_EXERCISE_
Would you count how many lines of the entries below include the word "Ethan"? Give nothing but the number.
━━━━━━━━
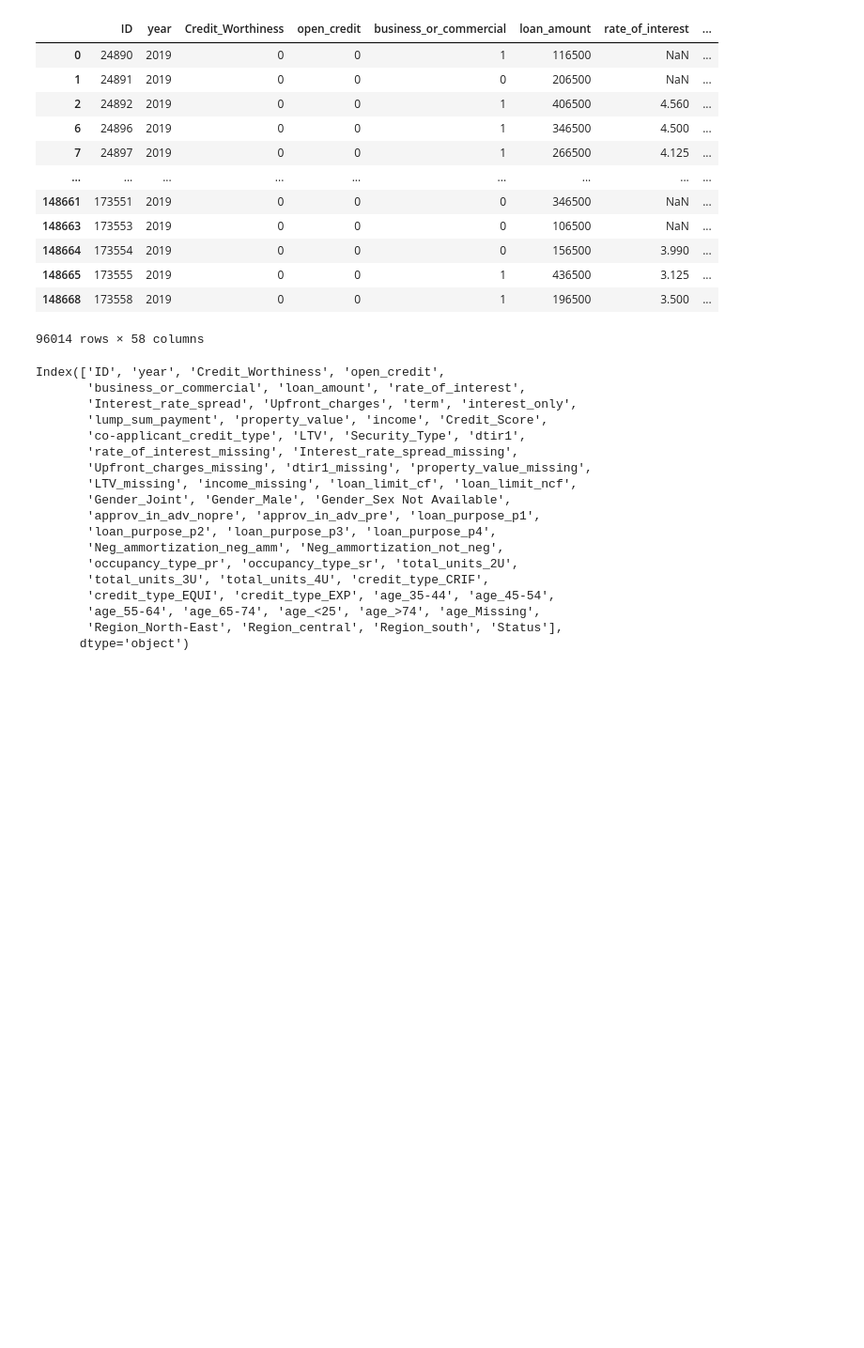
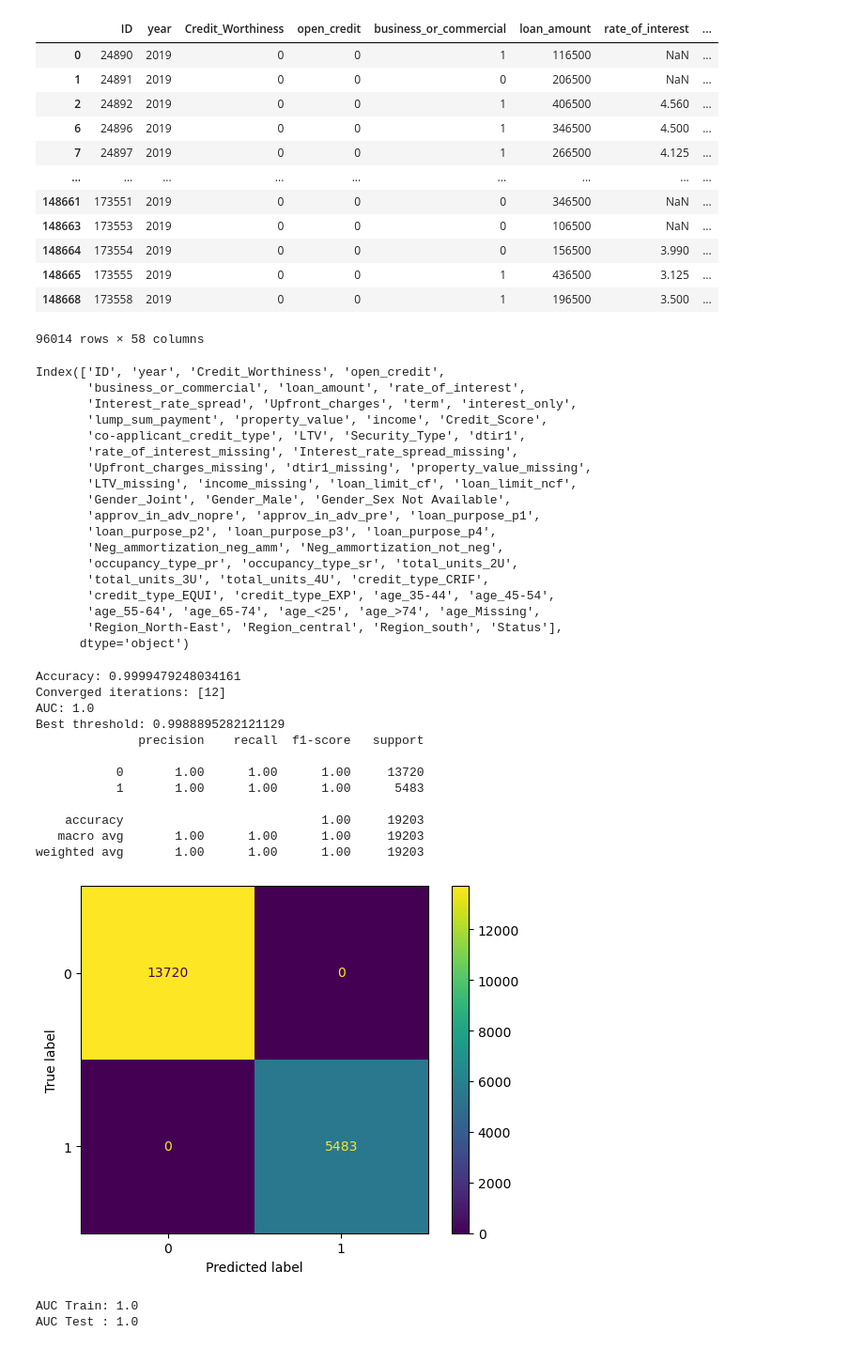
Before and after one commit to DaiaPrado/loan_default_predictor, a Jupyter notebook: loan_default.ipynb, the cells around one changed output. Shown at 94% size. Saved outputs shown, nothing was run; the diff lists cells and outputs as text; code cells hidden in the pictures; blank space fills up the shorter version.

Commit message:
logistic regression training

```diff
--- a/loan_default.ipynb
+++ b/loan_default.ipynb
@@ -660,12 +681,77 @@ Index(['ID', 'year', 'Credit_Worthiness', 'open_credit',
       dtype='object')
 # %%
 # Train your model for Logistic regression
-# Logistic regressio
+# Logistic regression
+x_no_na = num_df_no_na.drop(columns="Status")
+y_no_na = num_df_no_na["Status"]
 
-# XGBOOST
+x_train_no_na, x_test_no_na, y_train_no_na, y_test_no_na = train_test_split(
+    x_no_na, y_no_na,
+    test_size=0.20,
+    random_state=42,
+    stratify=y_no_na
+)
 
-# guarda tu modelo para que lo puedas desplegar en gradio.
+clf = LogisticRegression(
+    random_state=0,
+    penalty="l2",
+    max_iter=1000,
+)
 
-# evalúa y compara ambos
+pipe = Pipeline(steps=[
+    ("scaler", StandardScaler()),
+     ("model", clf)
+])
 
-# saca las features que tuvieron mayor importancia para distinguir
+
+pipe.fit(x_train_no_na, y_train_no_na)
+print("Accuracy:", pipe.score(x_test_no_na, y_test_no_na))
+print("Converged iterations:", pipe.named_steps["model"].n_iter_)
+
+y_proba = pipe.predict_proba(x_test_no_na)[:, 1]
+
+# Calculate AUC
+print("AUC:", roc_auc_score(y_test_no_na, y_proba))
+
+# choose best threshold
+precision, recall, thresholds = precision_recall_curve(y_test_no_na, y_proba)
+
+f1 = 2 * (precision * recall) / (precision + recall)
+best_threshold = thresholds[f1.argmax()]
+print("Best threshold:", best_threshold)
+
+y_pred = (y_proba >= best_threshold).astype(int)
+
+# print classification_report
+print(classification_report(y_test_no_na, y_pred))
+
+# confusion_matrix
+cm = confusion_matrix(y_test_no_na, y_pred)
+cm_display = metrics.ConfusionMatrixDisplay(confusion_matrix=cm, display_labels=[0,1])
+cm_display.plot()
+plt.show()
+# %% [output]
+Accuracy: 0.9999479248034161
+Converged iterations: [12]
+AUC: 1.0
+Best threshold: 0.9988895282121129
+              precision    recall  f1-score   support
+
+           0       1.00      1.00      1.00     13720
+           1       1.00      1.00      1.00      5483
+
+    accuracy                           1.00     19203
+   macro avg       1.00      1.00      1.00     19203
+weighted avg       1.00      1.00      1.00     19203
+[figure, added]
+# %%
+from sklearn.metrics import roc_auc_score
+
+y_train_proba = pipe.predict_proba(x_train_no_na)[:, 1]
+y_test_proba  = pipe.predict_proba(x_test_no_na)[:, 1]
+
+print("AUC Train:", roc_auc_score(y_train_no_na, y_train_proba))
+print("AUC Test :", roc_auc_score(y_test_no_na, y_test_proba))
+# %% [output]
+AUC Train: 1.0
+AUC Test : 1.0
```
Also changed, not shown: parts of 6 cells of this notebook.
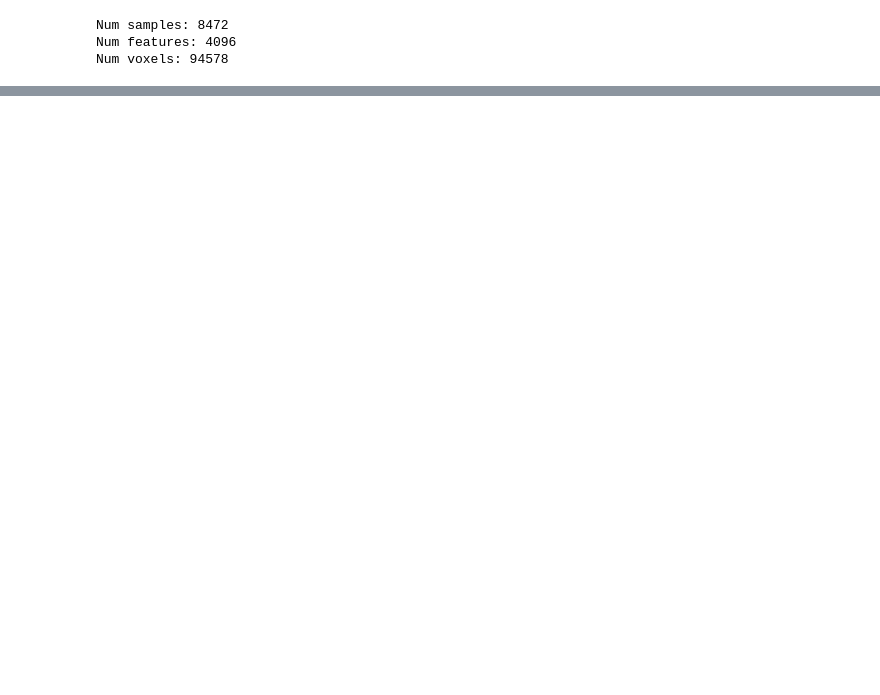
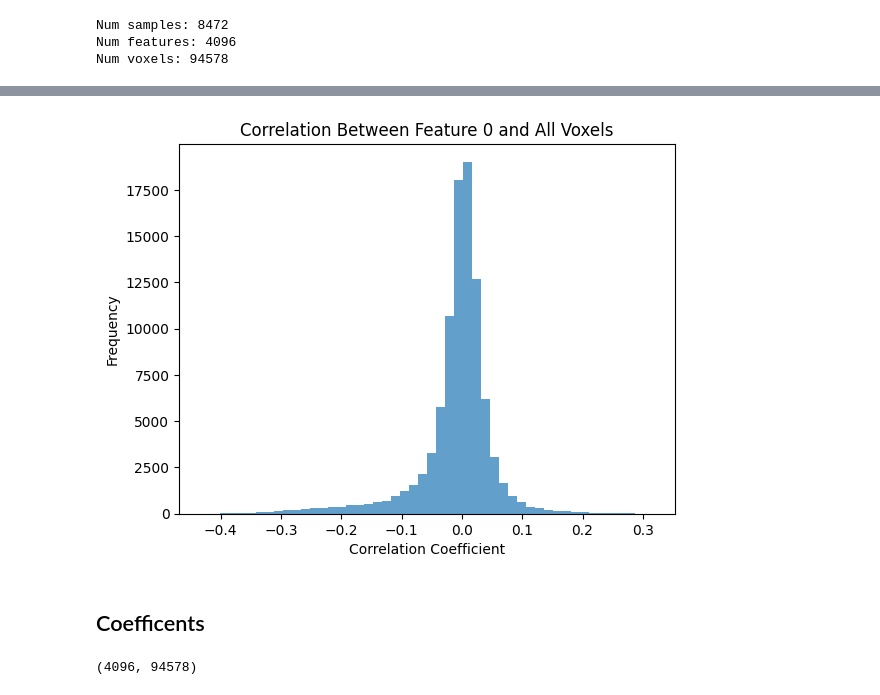
Before and after one commit to bridgetleonard2/LLaVA-Brain, a Jupyter notebook: linear_plot.ipynb, the cells around one changed output, grey strips where cells are left out. Cells and saved outputs as stored; diff of their text form; code cells hidden in the pictures; blank space fills up the shorter version.

```diff
--- a/linear_plot.ipynb
+++ b/linear_plot.ipynb
@@ -34,0 +93,17 @@ for i in range(5):
+# %%
+from scipy.stats import pearsonr
+
+# Example: Correlation between one feature and all voxels
+feature_idx = 0  # You can change this index
+correlations = np.array([pearsonr(x_train[:, feature_idx], y_train[:, v])[0] for v in range(y_train.shape[1])])
+
+plt.figure()
+plt.hist(correlations, bins=50, alpha=0.7)
+plt.title(f'Correlation Between Feature {feature_idx} and All Voxels')
+plt.xlabel('Correlation Coefficient')
+plt.ylabel('Frequency')
+plt.show()
+# %% [output]
+[figure, added]
+# %% [markdown]
+## Coefficents
@@ -34,0 +112,4 @@ for i in range(5):
+# %%
+coef.shape
+# %% [output]
+(4096, 94578)
```
Also changed, not shown: parts of 8 cells of this notebook, 1 other file.
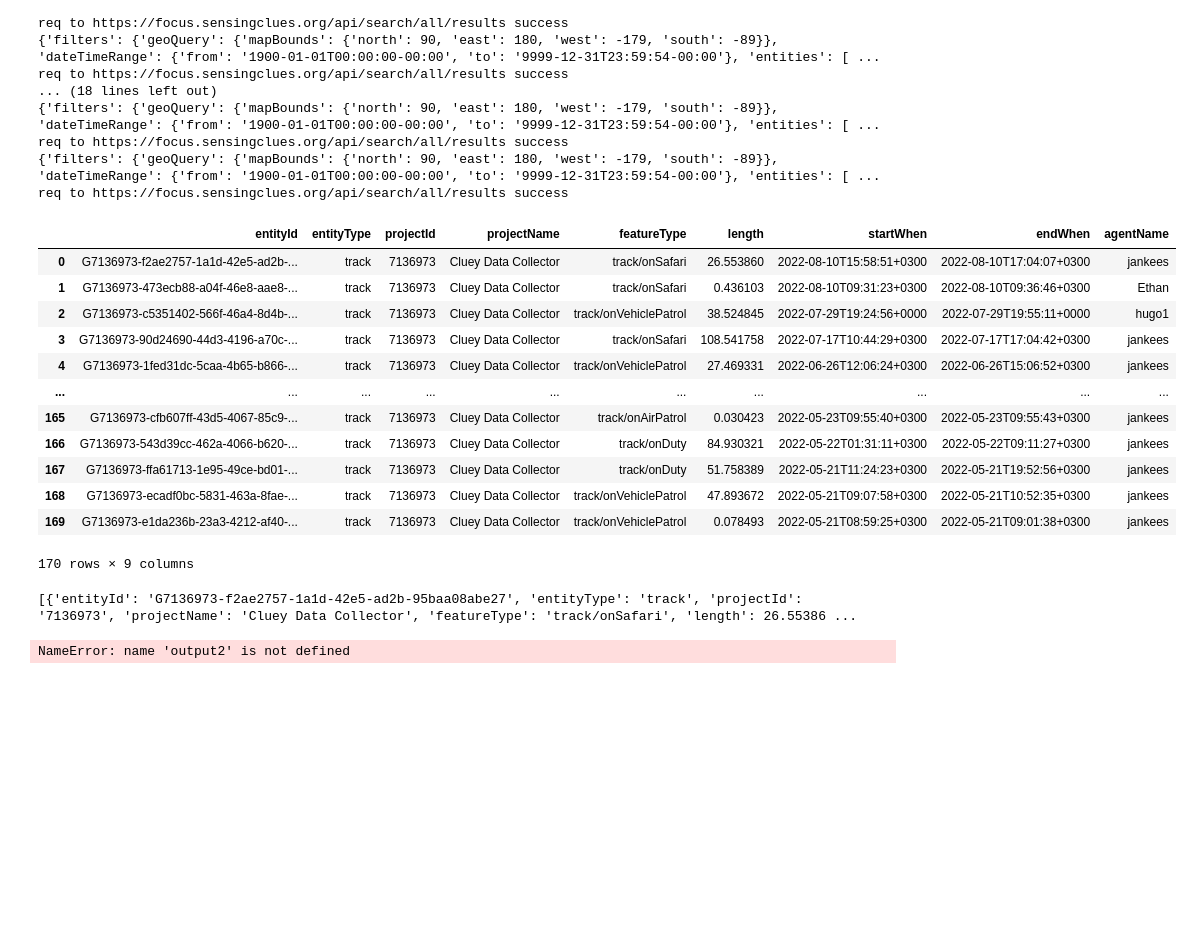
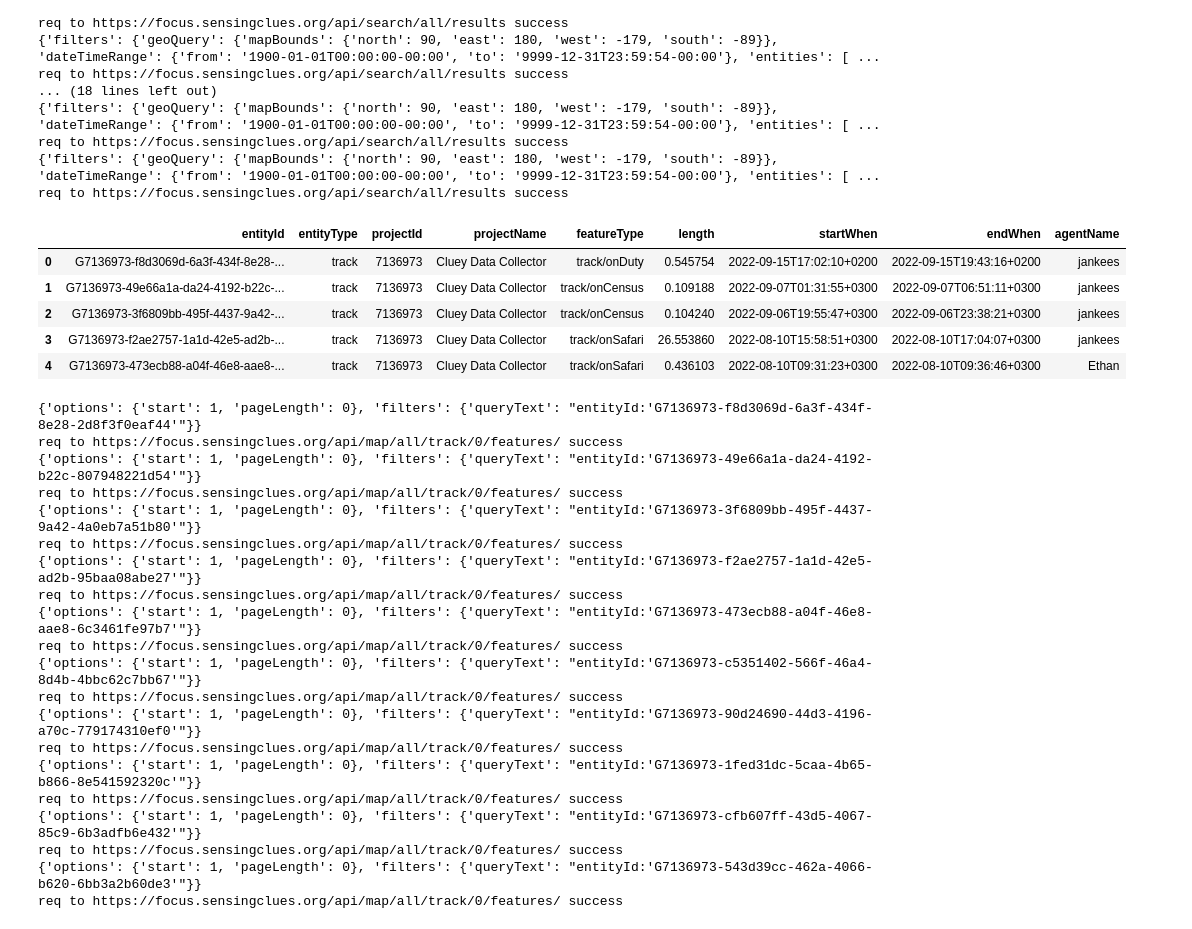
Before and after one commit to SensingClues/wildcat-api-python, a Jupyter notebook: demo_notebook.ipynb, the cells around one changed output. Cells and saved outputs as stored; diff of their text form; code cells hidden in the pictures; blank space fills up the shorter version.

```diff
--- a/demo_notebook.ipynb
+++ b/demo_notebook.ipynb
@@ -63,5 +76,5 @@ info.list_to_pd().head()
 # %%
-groups = sum(info.get_list_values(), [])
+groups = "focus-project-7136973"
 # %% [markdown]
 ### 1.2: get-observations
 Needed before this step
@@ -173,26 +139,35 @@ req to https://focus.sensingclues.org/api/search/all/results success
 {'filters': {'geoQuery': {'mapBounds': {'north': 90, 'east': 180, 'west': -179, 'south': -89}}, 'dateTimeRange': {'from': '1900-01-01T00:00:00-00:00', 'to': '9999-12-31T23:59:54-00:00'}, 'entities': [ ...
 req to https://focus.sensingclues.org/api/search/all/results success
 # %%
-output.list_to_pd()
+import pandas as pd
+output.head()
 # %% [output]
 |  | entityId | entityType | projectId | projectName | featureType | length | startWhen | endWhen | agentName |
-| 0 | G7136973-f2ae2757-1a1d-42e5-ad2b-... | track | 7136973 | Cluey Data Collector | track/onSafari | 26.553860 | 2022-08-10T15:58:51+0300 | 2022-08-10T17:04:07+0300 | jankees |
-| 1 | G7136973-473ecb88-a04f-46e8-aae8-... | track | 7136973 | Cluey Data Collector | track/onSafari | 0.436103 | 2022-08-10T09:31:23+0300 | 2022-08-10T09:36:46+0300 | Ethan |
-| 2 | G7136973-c5351402-566f-46a4-8d4b-... | track | 7136973 | Cluey Data Collector | track/onVehiclePatrol | 38.524845 | 2022-07-29T19:24:56+0000 | 2022-07-29T19:55:11+0000 | hugo1 |
-| 3 | G7136973-90d24690-44d3-4196-a70c-... | track | 7136973 | Cluey Data Collector | track/onSafari | 108.541758 | 2022-07-17T10:44:29+0300 | 2022-07-17T17:04:42+0300 | jankees |
-| 4 | G7136973-1fed31dc-5caa-4b65-b866-... | track | 7136973 | Cluey Data Collector | track/onVehiclePatrol | 27.469331 | 2022-06-26T12:06:24+0300 | 2022-06-26T15:06:52+0300 | jankees |
-| ... | ... | ... | ... | ... | ... | ... | ... | ... | ... |
-| 165 | G7136973-cfb607ff-43d5-4067-85c9-... | track | 7136973 | Cluey Data Collector | track/onAirPatrol | 0.030423 | 2022-05-23T09:55:40+0300 | 2022-05-23T09:55:43+0300 | jankees |
-| 166 | G7136973-543d39cc-462a-4066-b620-... | track | 7136973 | Cluey Data Collector | track/onDuty | 84.930321 | 2022-05-22T01:31:11+0300 | 2022-05-22T09:11:27+0300 | jankees |
-| 167 | G7136973-ffa61713-1e95-49ce-bd01-... | track | 7136973 | Cluey Data Collector | track/onDuty | 51.758389 | 2022-05-21T11:24:23+0300 | 2022-05-21T19:52:56+0300 | jankees |
-| 168 | G7136973-ecadf0bc-5831-463a-8fae-... | track | 7136973 | Cluey Data Collector | track/onVehiclePatrol | 47.893672 | 2022-05-21T09:07:58+0300 | 2022-05-21T10:52:35+0300 | jankees |
-| 169 | G7136973-e1da236b-23a3-4212-af40-... | track | 7136973 | Cluey Data Collector | track/onVehiclePatrol | 0.078493 | 2022-05-21T08:59:25+0300 | 2022-05-21T09:01:38+0300 | jankees |
+| 0 | G7136973-f8d3069d-6a3f-434f-8e28-... | track | 7136973 | Cluey Data Collector | track/onDuty | 0.545754 | 2022-09-15T17:02:10+0200 | 2022-09-15T19:43:16+0200 | jankees |
+| 1 | G7136973-49e66a1a-da24-4192-b22c-... | track | 7136973 | Cluey Data Collector | track/onCensus | 0.109188 | 2022-09-07T01:31:55+0300 | 2022-09-07T06:51:11+0300 | jankees |
+| 2 | G7136973-3f6809bb-495f-4437-9a42-... | track | 7136973 | Cluey Data Collector | track/onCensus | 0.104240 | 2022-09-06T19:55:47+0300 | 2022-09-06T23:38:21+0300 | jankees |
+| 3 | G7136973-f2ae2757-1a1d-42e5-ad2b-... | track | 7136973 | Cluey Data Collector | track/onSafari | 26.553860 | 2022-08-10T15:58:51+0300 | 2022-08-10T17:04:07+0300 | jankees |
+| 4 | G7136973-473ecb88-a04f-46e8-aae8-... | track | 7136973 | Cluey Data Collector | track/onSafari | 0.436103 | 2022-08-10T09:31:23+0300 | 2022-08-10T09:36:46+0300 | Ethan |
-170 rows × 9 columns
-# %%
-print(output.get_list_dict())
-# %% [output]
-[{'entityId': 'G7136973-f2ae2757-1a1d-42e5-ad2b-95baa08abe27', 'entityType': 'track', 'projectId': '7136973', 'projectName': 'Cluey Data Collector', 'featureType': 'track/onSafari', 'length': 26.55386 ...
-# %%
-output2.list_to_pd()
-# %% [output]
-NameError: name 'output2' is not defined
+# %%
+incl_geo = api_call.add_geojson_to_track(output)
+# %% [output]
+{'options': {'start': 1, 'pageLength': 0}, 'filters': {'queryText': "entityId:'G7136973-f8d3069d-6a3f-434f-8e28-2d8f3f0eaf44'"}}
+req to https://focus.sensingclues.org/api/map/all/track/0/features/ success
+{'options': {'start': 1, 'pageLength': 0}, 'filters': {'queryText': "entityId:'G7136973-49e66a1a-da24-4192-b22c-807948221d54'"}}
+req to https://focus.sensingclues.org/api/map/all/track/0/features/ success
+{'options': {'start': 1, 'pageLength': 0}, 'filters': {'queryText': "entityId:'G7136973-3f6809bb-495f-4437-9a42-4a0eb7a51b80'"}}
+req to https://focus.sensingclues.org/api/map/all/track/0/features/ success
+{'options': {'start': 1, 'pageLength': 0}, 'filters': {'queryText': "entityId:'G7136973-f2ae2757-1a1d-42e5-ad2b-95baa08abe27'"}}
+req to https://focus.sensingclues.org/api/map/all/track/0/features/ success
+{'options': {'start': 1, 'pageLength': 0}, 'filters': {'queryText': "entityId:'G7136973-473ecb88-a04f-46e8-aae8-6c3461fe97b7'"}}
+req to https://focus.sensingclues.org/api/map/all/track/0/features/ success
+{'options': {'start': 1, 'pageLength': 0}, 'filters': {'queryText': "entityId:'G7136973-c5351402-566f-46a4-8d4b-4bbc62c7bb67'"}}
+req to https://focus.sensingclues.org/api/map/all/track/0/features/ success
+{'options': {'start': 1, 'pageLength': 0}, 'filters': {'queryText': "entityId:'G7136973-90d24690-44d3-4196-a70c-779174310ef0'"}}
+req to https://focus.sensingclues.org/api/map/all/track/0/features/ success
+{'options': {'start': 1, 'pageLength': 0}, 'filters': {'queryText': "entityId:'G7136973-1fed31dc-5caa-4b65-b866-8e541592320c'"}}
+req to https://focus.sensingclues.org/api/map/all/track/0/features/ success
+{'options': {'start': 1, 'pageLength': 0}, 'filters': {'queryText': "entityId:'G7136973-cfb607ff-43d5-4067-85c9-6b3adfb6e432'"}}
+req to https://focus.sensingclues.org/api/map/all/track/0/features/ success
+{'options': {'start': 1, 'pageLength': 0}, 'filters': {'queryText': "entityId:'G7136973-543d39cc-462a-4066-b620-6bb3a2b60de3'"}}
+req to https://focus.sensingclues.org/api/map/all/track/0/features/ success
```
Also changed, not shown: parts of 13 cells of this notebook, 14 other files.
━━━━━━━━
_THE COMPLETED TASK_
2